Maisie Finney's Story
I have belonged to this group for quite a while and have never yet entered any form of bio. So here goes....
I was born in South Harrow. A little before the war started, and due to my fathers work, we moved to Southend on Sea a couple of years later. Where I started into school. My brother joined the air force and trained as a rear gunner. He was shot down in 1943 and remained on the missing list until after the war. Due to the fact that they used the Pier in Southend for shipping military in and out, we were told that all children must be evacuated, so my older sister and I were sent away to Mansfield [just outside Nottingham]. We were terribly miserable there. We were billeted with this woman and her young son. She really only wanted a girl about 10 or more to help with the housework, but as my mother had stated that we were not to be separated, she wound up with the two of us. There are many tales to tell of this time even though we were not there longer than 6 mos. I continued to cry myself to sleep every night. In fact, one of the strongest memories I have is of the day that my Mum came to fetch us home. All day I sat in the street waiting to see her come and then when she appeared I fled into the house and cried and cried and wouldn't go to her. It must have broken her heart Short story of life after that: I became a Pro. Ice skater in 1951 travelling around England and several other countries with various ice companies, until I met my husband and came to America. I have 3 grown children and a total of 8 grandchildren , quite happy here in Iowa, which for you who are unfamiliar with the States, is smack dab in the middle of the country. It gets hot and humid in the summer and really cold and snowy in the winter. Enough of me. Maisie
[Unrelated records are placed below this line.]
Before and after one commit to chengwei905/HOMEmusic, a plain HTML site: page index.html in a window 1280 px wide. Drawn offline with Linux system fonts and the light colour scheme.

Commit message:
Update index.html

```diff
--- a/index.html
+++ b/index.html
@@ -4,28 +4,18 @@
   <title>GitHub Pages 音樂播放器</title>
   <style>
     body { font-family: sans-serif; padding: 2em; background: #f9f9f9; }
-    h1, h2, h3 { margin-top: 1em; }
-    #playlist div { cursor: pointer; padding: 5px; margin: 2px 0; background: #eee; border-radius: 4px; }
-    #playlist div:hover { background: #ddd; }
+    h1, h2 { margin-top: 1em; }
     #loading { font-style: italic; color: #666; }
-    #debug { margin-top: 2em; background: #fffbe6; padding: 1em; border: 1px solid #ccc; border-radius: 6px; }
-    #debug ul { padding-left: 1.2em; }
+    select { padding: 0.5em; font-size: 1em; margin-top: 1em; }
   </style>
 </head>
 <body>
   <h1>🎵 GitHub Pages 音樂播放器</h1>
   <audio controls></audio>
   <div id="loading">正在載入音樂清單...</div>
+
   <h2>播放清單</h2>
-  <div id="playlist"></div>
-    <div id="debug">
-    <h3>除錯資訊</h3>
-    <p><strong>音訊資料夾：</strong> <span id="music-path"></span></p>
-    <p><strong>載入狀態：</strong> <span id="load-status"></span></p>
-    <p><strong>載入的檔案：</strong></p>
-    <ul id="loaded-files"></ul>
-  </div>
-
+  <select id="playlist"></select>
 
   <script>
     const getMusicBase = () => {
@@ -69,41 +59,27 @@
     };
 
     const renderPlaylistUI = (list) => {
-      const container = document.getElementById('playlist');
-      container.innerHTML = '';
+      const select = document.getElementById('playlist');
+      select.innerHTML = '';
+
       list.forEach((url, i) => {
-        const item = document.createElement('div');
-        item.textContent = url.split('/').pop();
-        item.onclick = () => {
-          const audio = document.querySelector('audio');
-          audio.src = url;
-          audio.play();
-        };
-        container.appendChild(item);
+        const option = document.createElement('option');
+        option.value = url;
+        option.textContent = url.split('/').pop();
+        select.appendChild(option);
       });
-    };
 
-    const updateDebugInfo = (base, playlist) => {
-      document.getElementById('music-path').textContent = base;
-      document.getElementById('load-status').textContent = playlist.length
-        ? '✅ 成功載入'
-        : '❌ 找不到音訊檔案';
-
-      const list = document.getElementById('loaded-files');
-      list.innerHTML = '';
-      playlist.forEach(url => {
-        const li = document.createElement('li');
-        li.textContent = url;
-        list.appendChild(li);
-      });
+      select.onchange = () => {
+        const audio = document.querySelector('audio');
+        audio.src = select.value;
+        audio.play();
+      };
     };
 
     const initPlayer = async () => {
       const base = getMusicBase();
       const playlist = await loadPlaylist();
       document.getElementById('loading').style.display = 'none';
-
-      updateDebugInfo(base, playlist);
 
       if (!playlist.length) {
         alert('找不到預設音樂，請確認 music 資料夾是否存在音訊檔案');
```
I truly do not have a problem with my evac. days, I was only 5 and other than crying myself to sleep for many nights; I soon adjusted to life with this family. My sister who was 9-10 wasn't so lucky, she was made to do an awful lot of housework, while I played with the only child the family had, a boy, who of course, as the child of the family, everything we played was his way or else. I learnt a lot about planes that flew over us as this was his favourite game, we strung paper airplanes all across the living room on cotton thread. I remember walking to school across cow fields, I remember, before we left Southend, the German planes flying over us as we ran for the dugout shelter! The scores of troops marching down to the pier to embark onto ships waiting at the end of the pier. The air raid warnings, sleeping in the Anderson shelter/. My brother coming home on leave from the AF before the big bombing raids. Wow. so many things flood back, once you open the gates! Remember "There'll be blue birds over"? Ma! I miss your apple pie? Lili Marlene? Oh there were so many songs that would cause a tear to fall.